Assignment >>
Your task is to output the listing word for word, with pictures excluded.

Extracted records >>
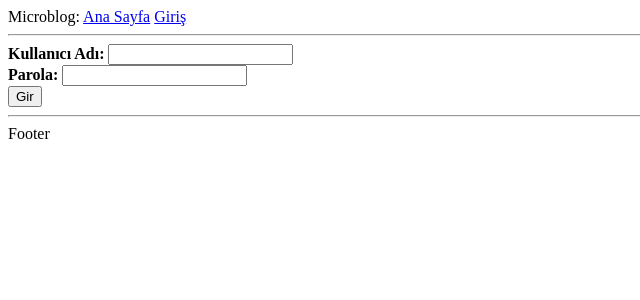
After one commit to mustafa-baser/flask-ders, a Flask app: page /auth/login in a window 1280 px wide. The commit adds this page. Shown: the top 300 px of the page, without its empty margins (0-640 px from the left). Run offline with Flask 3, Linux system fonts and the light colour scheme.

Commit message:
hafta 7/1

```diff
--- a/microblog/application.py
+++ b/microblog/application.py
@@ -1,9 +1,13 @@
 from flask import Flask
 
 from microblog.routes.index import index_bp
+from microblog.routes.auth import auth_bp
+
 
 def create_app():
     app = Flask(__name__)
     app.register_blueprint(index_bp, url_prefix='')
+    app.register_blueprint(auth_bp, url_prefix='/auth')
+
 
     return app
--- /dev/null
+++ b/microblog/routes/auth.py
@@ -0,0 +1,13 @@
+from flask import Blueprint, render_template, request, redirect
+
+auth_bp = Blueprint('auth', __name__)
+
+@auth_bp.route('/login')
+def login():
+    error = ''
+    if request.args:
+        if request.args['username'] == 'serap' and request.args['password'] == '1234':
+            return redirect('/')
+        else:
+            error = "Kullanıcı adı yada parolası yanlış"
+    return render_template('auth/login_form.html', error=error)
--- /dev/null
+++ b/microblog/templates/auth/login_form.html
@@ -0,0 +1,11 @@
+{% extends 'base.html' %}
+
+{% block content %}
+{{error}}
+<form>
+<div><b>Kullanıcı Adı:</b> <input type="text" name="username"></div>
+<div><b>Parola:</b> <input type="password" name="password"></div>
+<div><input type="submit" name="giris" value="Gir"></div>
+</form>
+
+{% endblock %}
--- /dev/null
+++ b/microblog/templates/base.html
@@ -0,0 +1,20 @@
+<!doctype html>
+<html>
+    <head>
+        <title>
+        {% if title %}
+            {{ title }} - Microblog
+        {% else %}
+            Microblog Uygulamasına Hoşgeldiniz
+        {% endif %}
+        </title>
+    </head>
+    <body>
+Microblog: <a href="/">Ana Sayfa</a> <a href="/auth/login">Giriş</a>
+<hr>
+    {% block content %}{% endblock %}
+
+<hr>
+Footer
+    </body>
+</html>
```
Also changed, not shown: microblog/templates/index.html (+6 -14 lines).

Answer to this task >>
After one commit to mustafa-baser/flask-ders, a Flask app: page /auth/login in a window 1280 px wide. The commit adds this page. Shown: the top 300 px of the page, without its empty margins (0-640 px from the left). Run offline with Flask 3, Linux system fonts and the light colour scheme.

Commit message:
hafta 7/1

```diff
--- a/microblog/application.py
+++ b/microblog/application.py
@@ -1,9 +1,13 @@
 from flask import Flask
 
 from microblog.routes.index import index_bp
+from microblog.routes.auth import auth_bp
+
 
 def create_app():
     app = Flask(__name__)
     app.register_blueprint(index_bp, url_prefix='')
+    app.register_blueprint(auth_bp, url_prefix='/auth')
+
 
     return app
--- /dev/null
+++ b/microblog/routes/auth.py
@@ -0,0 +1,13 @@
+from flask import Blueprint, render_template, request, redirect
+
+auth_bp = Blueprint('auth', __name__)
+
+@auth_bp.route('/login')
+def login():
+    error = ''
+    if request.args:
+        if request.args['username'] == 'serap' and request.args['password'] == '1234':
+            return redirect('/')
+        else:
+            error = "Kullanıcı adı yada parolası yanlış"
+    return render_template('auth/login_form.html', error=error)
--- /dev/null
+++ b/microblog/templates/auth/login_form.html
@@ -0,0 +1,11 @@
+{% extends 'base.html' %}
+
+{% block content %}
+{{error}}
+<form>
+<div><b>Kullanıcı Adı:</b> <input type="text" name="username"></div>
+<div><b>Parola:</b> <input type="password" name="password"></div>
+<div><input type="submit" name="giris" value="Gir"></div>
+</form>
+
+{% endblock %}
--- /dev/null
+++ b/microblog/templates/base.html
@@ -0,0 +1,20 @@
+<!doctype html>
+<html>
+    <head>
+        <title>
+        {% if title %}
+            {{ title }} - Microblog
+        {% else %}
+            Microblog Uygulamasına Hoşgeldiniz
+        {% endif %}
+        </title>
+    </head>
+    <body>
+Microblog: <a href="/">Ana Sayfa</a> <a href="/auth/login">Giriş</a>
+<hr>
+    {% block content %}{% endblock %}
+
+<hr>
+Footer
+    </body>
+</html>
```
Also changed, not shown: microblog/templates/index.html (+6 -14 lines).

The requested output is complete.